- _WHAT TO PRODUCE_:
Check each line of the records below for the word "SessionStorage" and give the number of lines that have it, with nothing added.

- _MATERIAL SHOWN_:
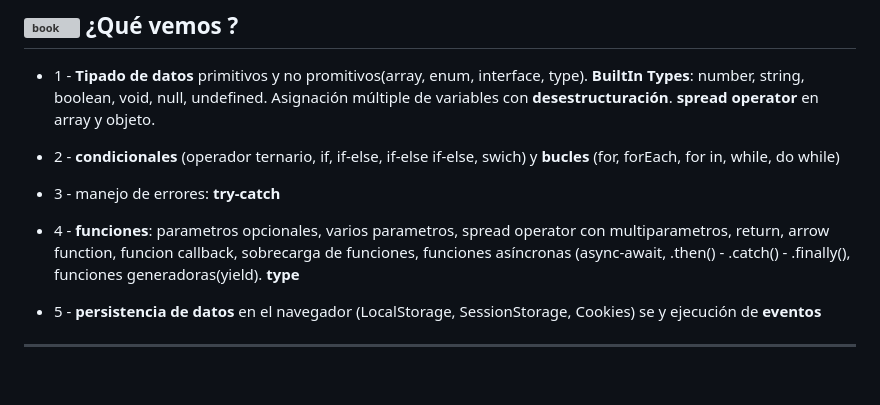
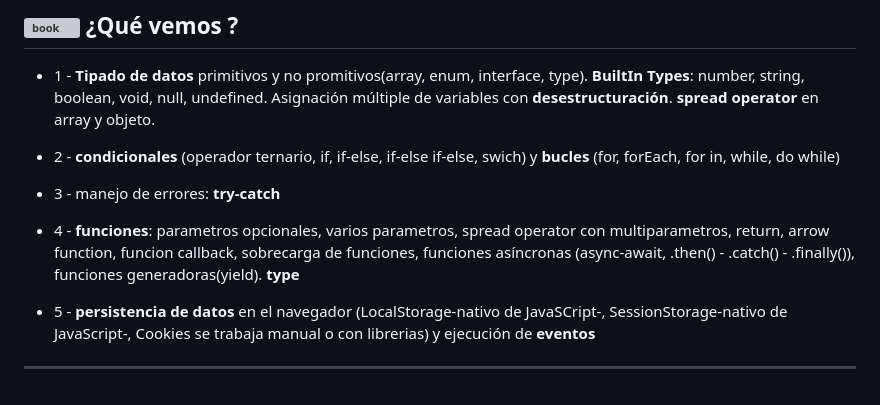
Before and after one commit to eugenia1984/aprende-TypeScript-curso-intensivo, a Markdown page: open_bootcamp/README.md, the part around the change. Rendered like a GitHub page; grey boxes are pictures that could not be loaded.

Commit message:
actualizo readme

```diff
--- a/open_bootcamp/README.md
+++ b/open_bootcamp/README.md
@@ -126,8 +126,8 @@ Y también: `"start:prod":"npm run build:prod && node build/index.js"`, para obv
 
 - 3 - manejo de errores: **try-catch**
 
-- 4 - **funciones**: parametros opcionales, varios parametros, spread operator con multiparametros, return, arrow function, funcion callback, sobrecarga de funciones, funciones asíncronas (async-await, .then() - .catch() - .finally(), funciones generadoras(yield). **type**
+- 4 - **funciones**: parametros opcionales, varios parametros, spread operator con multiparametros, return, arrow function, funcion callback, sobrecarga de funciones, funciones asíncronas (async-await, .then() - .catch() - .finally()), funciones generadoras(yield). **type**
 
-- 5 - **persistencia de datos** en el navegador (LocalStorage, SessionStorage, Cookies) se y ejecución de **eventos**
+- 5 - **persistencia de datos** en el navegador (LocalStorage-nativo de JavaSCript-, SessionStorage-nativo de JavaScript-, Cookies se trabaja manual o con librerias) y ejecución de **eventos**
 
 ---
```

- _ANSWER TO THIS TASK_:
2